Parents' Choice Foundation: Reviewing Children's Media Since 1978

Civil War Ironclads

Civil War Ironclads

Spring 2015 Television
Ages: 10 - 16 yrs.
Rating: TV G

Any student of the Civil War, no matter what age, knows about the Union's ironclad ships the Monitor and the Merrimack. On a fascination scale of one to 10, these two marvels of mid-19th century technological warfare score an 11.

So when the Colonial Williamsburg Foundation chose to dive into this remarkable tale (premiered March 13, 2014) in its Electronic Field Trips series, it chose wisely and ventured into a level of facts and details of Civil War history rarely found in classroom textbooks or lesson plans for its target audience.

Civil War Ironclads is a story of the strategic race in the early 1860s by the Union and the Confederacy to build armored, steam-powered warships that were the predecessors of today's submarines. But what's so compelling is that the program looks into not only the armored vessels and the historic ironclad battle that took place, but also the lives of the sailors stationed inside them.

Told through the narrative of a modern-day father and daughter touring museums in Columbus, Ga., and then Newport News, Va., with the assistance of a knowledgeable ghostly boy from the Union ship who befriends the daughter, the presentation features the history of the Civil War ironclads filled with details that draw viewers into the legend that lead up to the critical ironclad battle of Hampton Roads that changed everything in the war.

Production values are good; the panel of experts is outstanding in both the panelists' knowledge and their ability to explain clearly and enthusiastically. Through historical reconstruction, viewers even get to experience what it was to live inside these mighty vessels.

The interactive online poll and questions during the live episode via Twitter and phone aren't the production's strength. And the narrative dramatics occasionally get a bit too stagey.

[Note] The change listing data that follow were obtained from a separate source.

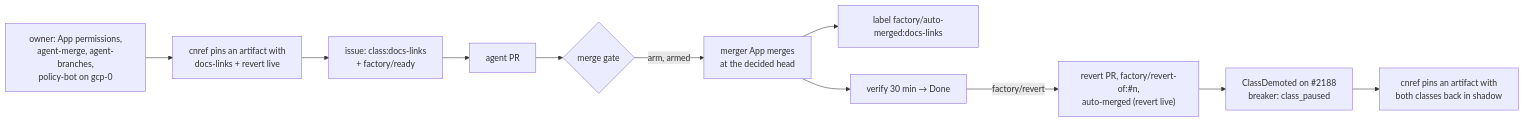
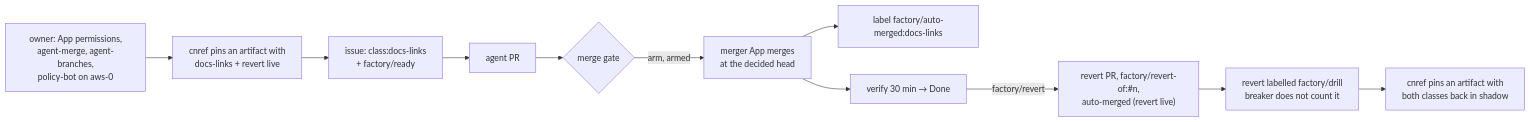
One commit to Smana/ai-native-ref changed the diagram in docs/runbooks/agent-factory/12-live-auto-merge-drill.md. Above: the diagram before and after it, drawn with Mermaid. The commit also changed other lines of this file and 24 other files, not shown here.

First line of the commit message:
feat(agent-factory): adopt the merge gate's human path (dashboards, alert, runbook 12, fence to aws-0) (#237)

````diff
--- a/docs/runbooks/agent-factory/12-live-auto-merge-drill.md
+++ b/docs/runbooks/agent-factory/12-live-auto-merge-drill.md
@@ -74,12 +77,12 @@
 ```mermaid
 flowchart LR
-  gh["owner: App permissions,<br/>agent-merge, agent-branches,<br/>policy-bot on gcp-0"] --> pin["cnref pins an artifact with<br/>docs-links + revert live"]
+  gh["owner: App permissions,<br/>agent-merge, agent-branches,<br/>policy-bot on aws-0"] --> pin["cnref pins an artifact with<br/>docs-links + revert live"]
   pin --> issue["issue: class:docs-links<br/>+ factory/ready"]
   issue --> pr["agent PR"] --> gate{"merge gate"}
   gate -->|"arm, armed"| merge["merger App merges<br/>at the decided head"]
   merge --> lbl["label factory/auto-merged:docs-links"]
   merge --> verify["verify 30 min → Done"]
   verify -->|"factory/revert"| rv["revert PR, factory/revert-of:#n,<br/>auto-merged (revert live)"]
-  rv --> demoted["ClassDemoted on #2188<br/>breaker: class_paused"]
+  rv --> demoted["revert labelled factory/drill<br/>breaker does not count it"]
   demoted --> back["cnref pins an artifact with<br/>both classes back in shadow"]
 ```
````
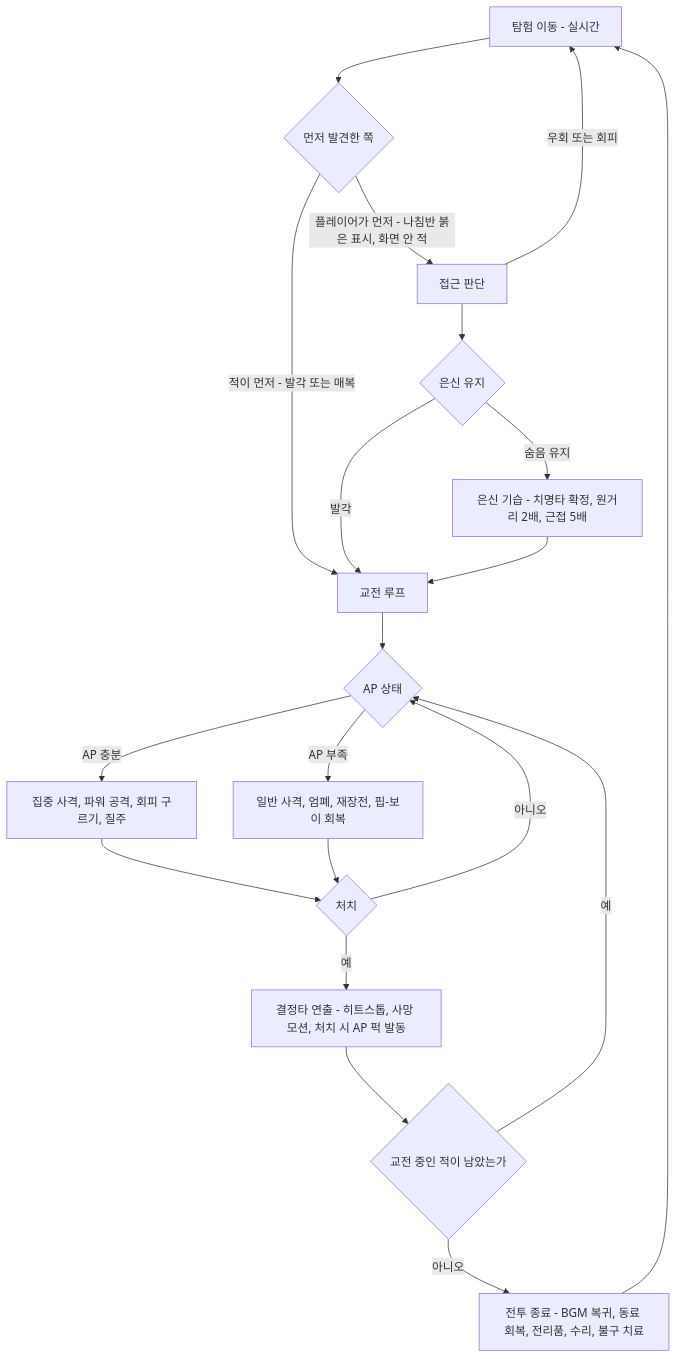
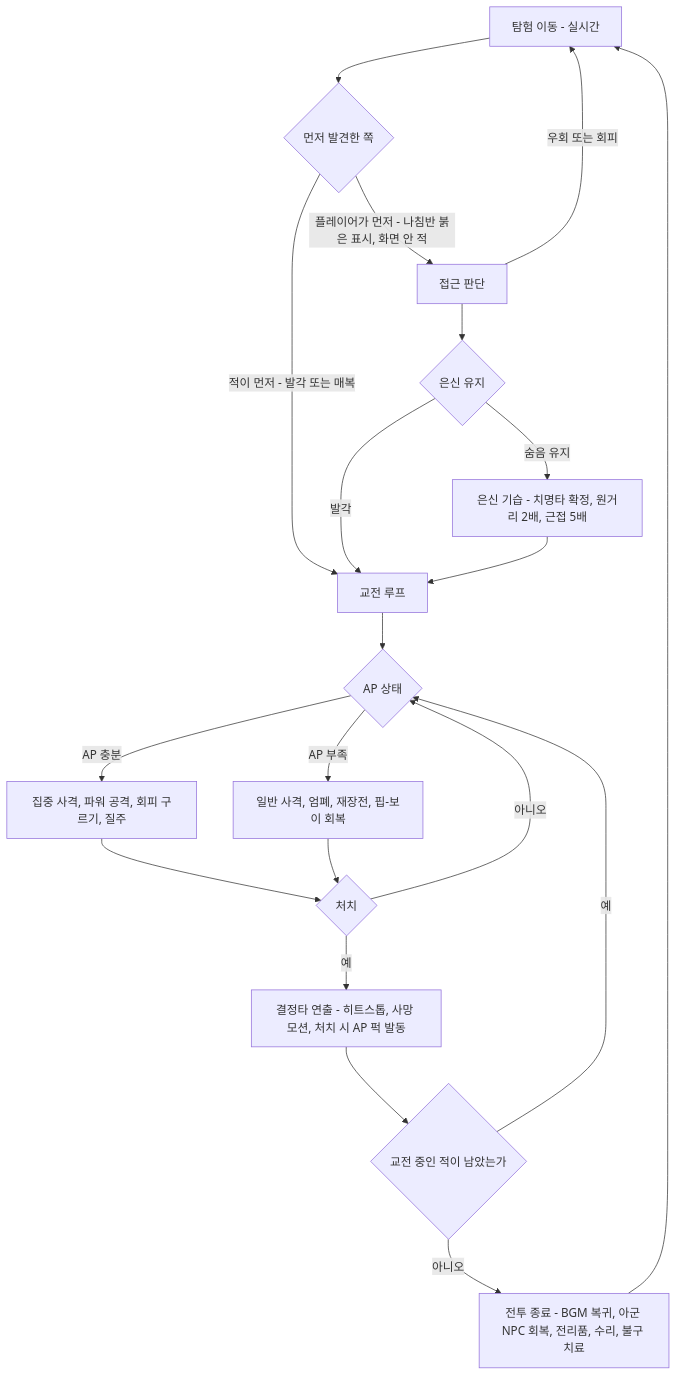
One commit to forsurvive/003 changed the first of 6 diagrams in docs/seoul-fallout/11_combat-system.md. Above: the diagram before and after it, drawn with Mermaid. The commit also changed other lines of this file and 10 other files, not shown here.

````diff
--- a/docs/seoul-fallout/11_combat-system.md
+++ b/docs/seoul-fallout/11_combat-system.md
@@ -96,22 +100,22 @@
 ```mermaid
 flowchart TD
   A["탐험 이동 - 실시간"] --> B{"먼저 발견한 쪽"}
   B -->|"플레이어가 먼저 - 나침반 붉은 표시, 화면 안 적"| C["접근 판단"]
   B -->|"적이 먼저 - 발각 또는 매복"| F["교전 루프"]
   C --> D{"은신 유지"}
   D -->|"숨음 유지"| E["은신 기습 - 치명타 확정, 원거리 2배, 근접 5배"]
   D -->|"발각"| F
   C -->|"우회 또는 회피"| A
   E --> F
   F --> G{"AP 상태"}
   G -->|"AP 충분"| H["집중 사격, 파워 공격, 회피 구르기, 질주"]
   G -->|"AP 부족"| I["일반 사격, 엄폐, 재장전, 핍-보이 회복"]
   H --> J{"처치"}
   I --> J
   J -->|"예"| K["결정타 연출 - 히트스톱, 사망 모션, 처치 시 AP 퍽 발동"]
   J -->|"아니오"| G
   K --> L{"교전 중인 적이 남았는가"}
   L -->|"예"| G
-  L -->|"아니오"| M["전투 종료 - BGM 복귀, 동료 회복, 전리품, 수리, 불구 치료"]
+  L -->|"아니오"| M["전투 종료 - BGM 복귀, 아군 NPC 회복, 전리품, 수리, 불구 치료"]
   M --> A
 ```
````
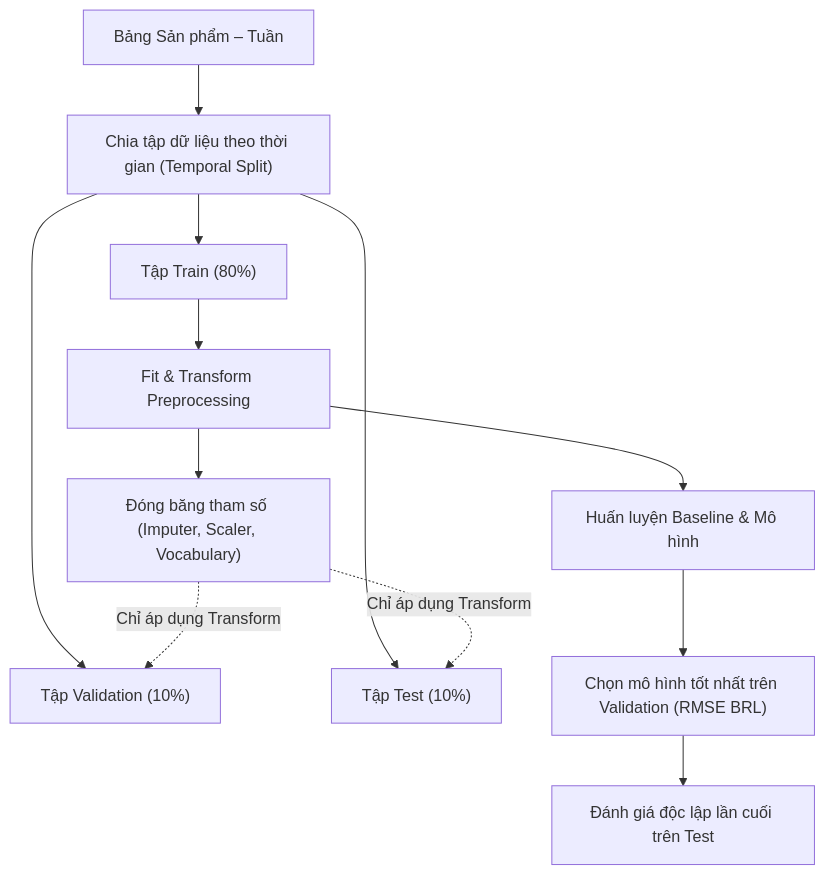
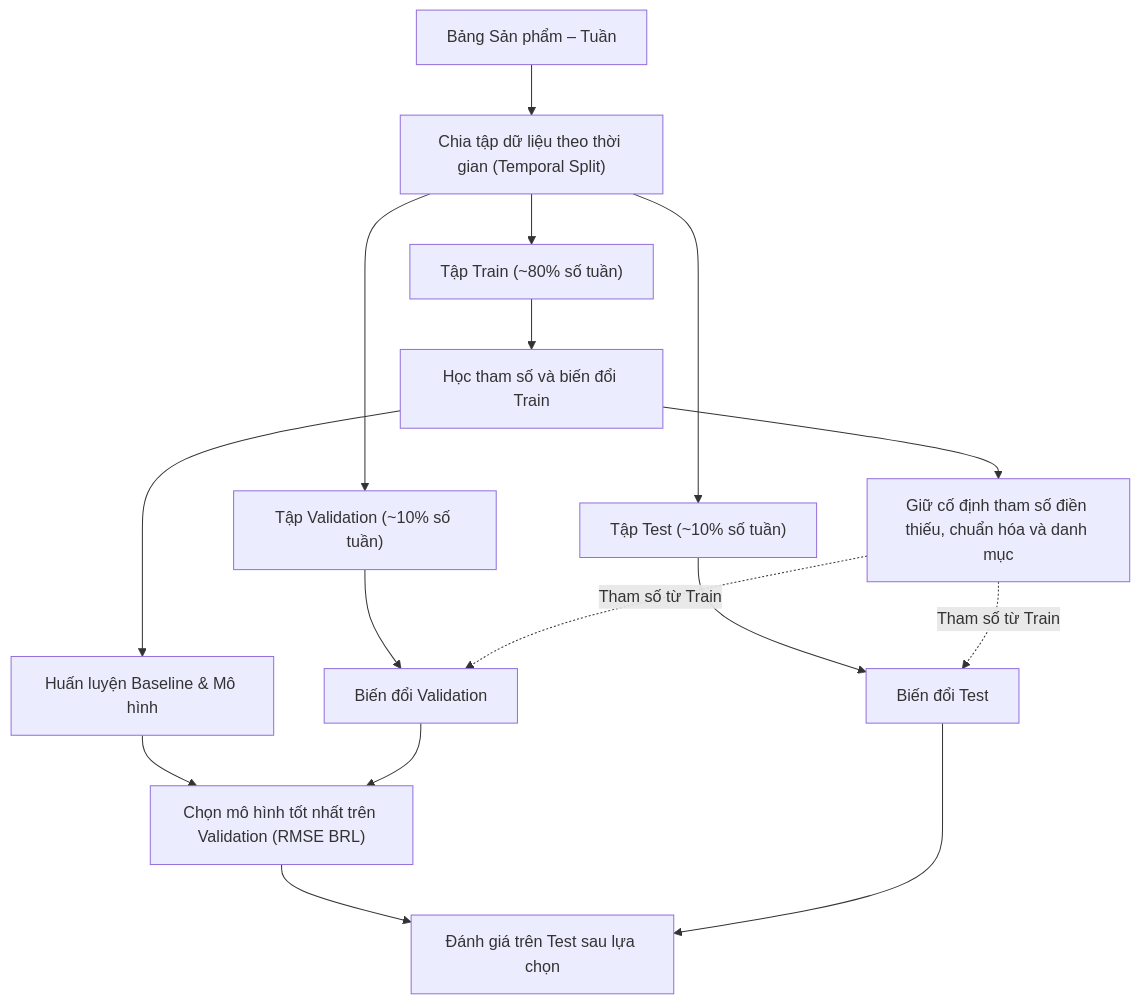
The second of 2 diagrams in docs/algorithms/design.md (iamtien77/sales_predictor), drawn with Mermaid before and after one commit. The commit also changed other lines of this file and 8 other files, not shown here.

````diff
--- a/docs/algorithms/design.md
+++ b/docs/algorithms/design.md
@@ -115,14 +119,18 @@
 ```mermaid
 flowchart TD
     A["Bảng Sản phẩm – Tuần"] --> B["Chia tập dữ liệu theo thời gian (Temporal Split)"]
-    B --> C["Tập Train (80%)"]
-    B --> D["Tập Validation (10%)"]
-    B --> E["Tập Test (10%)"]
-    C --> F["Fit & Transform Preprocessing"]
-    F --> G["Đóng băng tham số (Imputer, Scaler, Vocabulary)"]
-    G -.->|Chỉ áp dụng Transform| D
-    G -.->|Chỉ áp dụng Transform| E
+    B --> C["Tập Train (~80% số tuần)"]
+    B --> D["Tập Validation (~10% số tuần)"]
+    B --> E["Tập Test (~10% số tuần)"]
+    C --> F["Học tham số và biến đổi Train"]
+    F --> G["Giữ cố định tham số điền thiếu, chuẩn hóa và danh mục"]
+    D --> V["Biến đổi Validation"]
+    E --> T["Biến đổi Test"]
+    G -.->|Tham số từ Train| V
+    G -.->|Tham số từ Train| T
     F --> H["Huấn luyện Baseline & Mô hình"]
     H --> I["Chọn mô hình tốt nhất trên Validation (RMSE BRL)"]
-    I --> J["Đánh giá độc lập lần cuối trên Test"]
+    V --> I
+    I --> J["Đánh giá trên Test sau lựa chọn"]
+    T --> J
 ```
````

Those points aside, this is a powerful magnet to students of Civil War history and an excellent educational production.

Don Oldenburg   ©2015 Parents' Choice
A former feature writer and consumer columnist at The Washington Post for 22 years, Don Oldenburg is the Director of Publications and Editor of the National Italian American Foundation, in Washington, D.C. He regularly reviews books for USA Today and is the coauthor of "The Washington DC-Baltimore Dog Lovers Companion" (Avalon Travel). The proud father of three sons, he lives with his journalist-author wife, Ann Oldenburg, in McLean, VA.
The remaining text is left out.